Monday, September 28, 2009

Hard

I've been to Chili's. Again. Chili's is super annoying, as I think I might have mentioned once or twice, but it's also home to flashes of incandescent brilliance. Of course, much of it doesn't survive the harsh light of the new dawn after the margaritas have worn off, but once in a while something really sticks with me. The other night, one of my fabulous Osan pals and I were enjoying child-free time and lamenting various facts of life as an Air Force accessory. It is very hard to get toted around from base to base every few years, losing your home, your job, your friends and everything else you're familiar with all at once only to have to start over someplace new and possibly entirely unfamiliar, sometimes with your active duty spouse gone. Military spouses routinely have babies alone, move their households halfway across the world by themselves and endure months or years as single parents while their active duty spouses endanger their lives. It is a ridiculous way to live, really. But that isn't what this post is about.

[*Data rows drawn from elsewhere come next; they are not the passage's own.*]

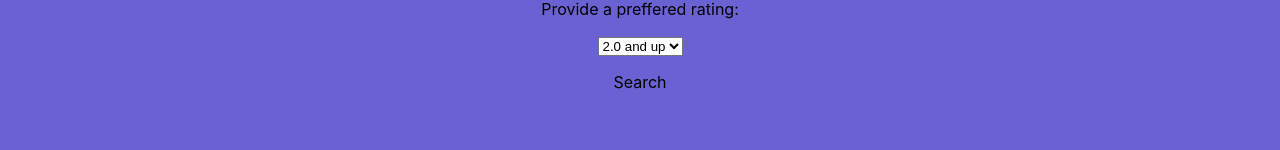
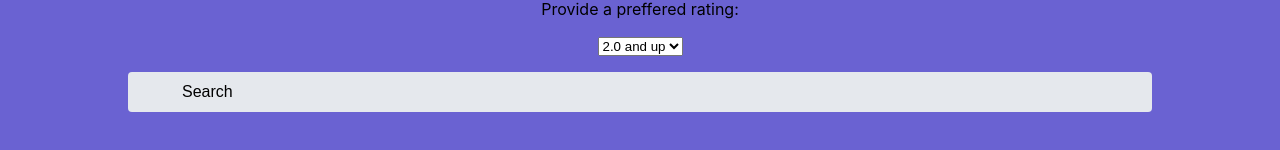
Before and after one commit to NyctophileSS/In-the-mood-food, a React (Create React App) app in the folder frontend/: page /quiz in a window 1280 px wide. Shown: the part 324-474 px from the top of the page. Built offline with nearby package versions, Linux system fonts and the light colour scheme.

Commit message:
Adjusted vars QuizQuestions.js

```diff
--- a/frontend/src/components/QuizQuestions.js
+++ b/frontend/src/components/QuizQuestions.js
@@ -8,9 +8,7 @@ export default function QuizQuestions(){
     var distanceRadiusMiles;
     var cuisineInput;
     var rating;
-
-    const [price,setPrice] = useState(0);
-    const [distance, setDistance] = useState(5);
+    var price;
 
     const doQuizQuery = async event =>{
         distanceRadiusMeters = distance / 0.00062137;
@@ -20,7 +18,7 @@ export default function QuizQuestions(){
         <div>
             <form>
                 <label for="price">What price range are you interested in?</label>
-                <p><select id='price' ref={(c) => rating = c}>
+                <p><select id='price' ref={(c) => price = c}>
                     <option value='0'>$</option>
                     <option value='1'>$$</option>
                     <option value='2'>$$$</option>
@@ -41,7 +39,7 @@ export default function QuizQuestions(){
                     <option value='4.5'>4.5 and up</option>
                     <option value='5'>5.0 and up</option>
                 </select></p>
-                <a id='QuizSearch' onClick={doQuizQuery}>Search</a>
+                <button id='QuizSearch' onClick={doQuizQuery}>Search</button>
             </form>
         </div>
     );
```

No, this post is about how hard it is to be a man in our society. We all know it's hard to be a woman: You're always supposed to be smooth, cellulite-free, and well-dressed with brilliant home-schooled children, a high-powered career and a gourmet kitchen that's constantly in use. And it's ridiculously hard to be a military spouse, because you're supposed to do all that stuff plus shut up about how hard you're getting reamed every damn day, all while under the constant scrutiny of those who have a vested interest in your silence, but what about the poor guys? I've always considered myself a feminist, but I don't even think there's a word for an advocate for all things masculine. Except maybe 'man'. And they're not mutually exclusive, either. I care about everybody, dammit! I would call myself a peoplist or a humanist but those both sound totally gay. Oh, don't get your panties in a wad, I mean gay-as-an-insult-in-an-ironic-sense-because-I-grew-up-in-the-70's-in-south-King-County, not gay-as-an-appropriate-adjective-for-all-things-lame, okay? So, I'll just be a person with many important viewpoints. There's no catchy slogan to go with it, but at least it's accurate. To me. To you, maybe not so much....

Maybe you think I'm crazy. And maybe I am, but I can still be right. Two more things that aren't mutually exclusive. How is it so hard to be a man, right? Well, it starts early. A girl that plays with trucks is cute, but a boy who wants to play with Barbie is ridiculed or shamed. Studies show that parents and teachers regularly give positive reinforcement to girls who show their emotions and negative or neutral reinforcement to boys who express emotions. Boys learn early that they're supposed to be tough and suck up whatever is bothering them and it's to their detriment, and ours. If they make it to adulthood with minimal permanent damage from this, it gets harder still. They're supposed to be the provider and take care of everything with no assistance, because to need help or express doubt is weak. Society expects, and demands, a high-paying career and an obsessive interest in sports, or they're suspect, not quite right. Maybe even gay! The result is a group of people who have severely limited personal and professional options because of their gender. Sound familiar?

To make matters worse, men are increasingly being affected by the same 'social diseases' as women: anorexia and body dysmorphic disorder, to name just two. I blame the magazines. Check out GQ, Maxim, or Men's Health sometime if you don't believe me; they're just as bad as Glamour and Cosmo, if not worse. But I guess blaming the magazines isn't fair, is it? They only exist because our society provides a demand for them. They're selling slick and glossy brightly packaged messages that none of us are good enough and we keep paying, and paying and paying. And guess what, we will never be good enough, and it will get harder and harder to be anyone.

So here's what we do: let's stop using our hard-earned dollars to fund this insidious multi-front war on ourselves. Don't buy the magazines. Let our kids play with whatever they want. Let our boys cry, give them the same attention we would give a crying girl. Encourage our sons and our daughters to be nurses or fighter pilots, or butchers or candlestick makers, whatever they're interested in. If our husbands (or wives) want to quit their high-paying, society-approved jobs and do something they really love, hooray! Find a way to help them do it. Dump the unreasonable and burdensome one-size-fits-all demands we put on every single one of us every day. Pretty soon we'll all be free to be you and me; I can see the rainbows and smell the unicorn poop now!

3 comments:

Wendy Hawksley said...

Excellent!

One friend of mine asked why it is so bad for boys to play with dolls. Why don't we say, "Oh, you are doing what a good father would do"?

And, yup, guys definitely have all the issues you mentioned.

Helen said...

I have so many things to say about this, but all I can think is kum-baya. Such an interesting topic. I don't know where to start. Glad you took first hack at it. Oh, and BTW, Chilis.....?

Lisajoy said...

Can I still buy the gossip mags?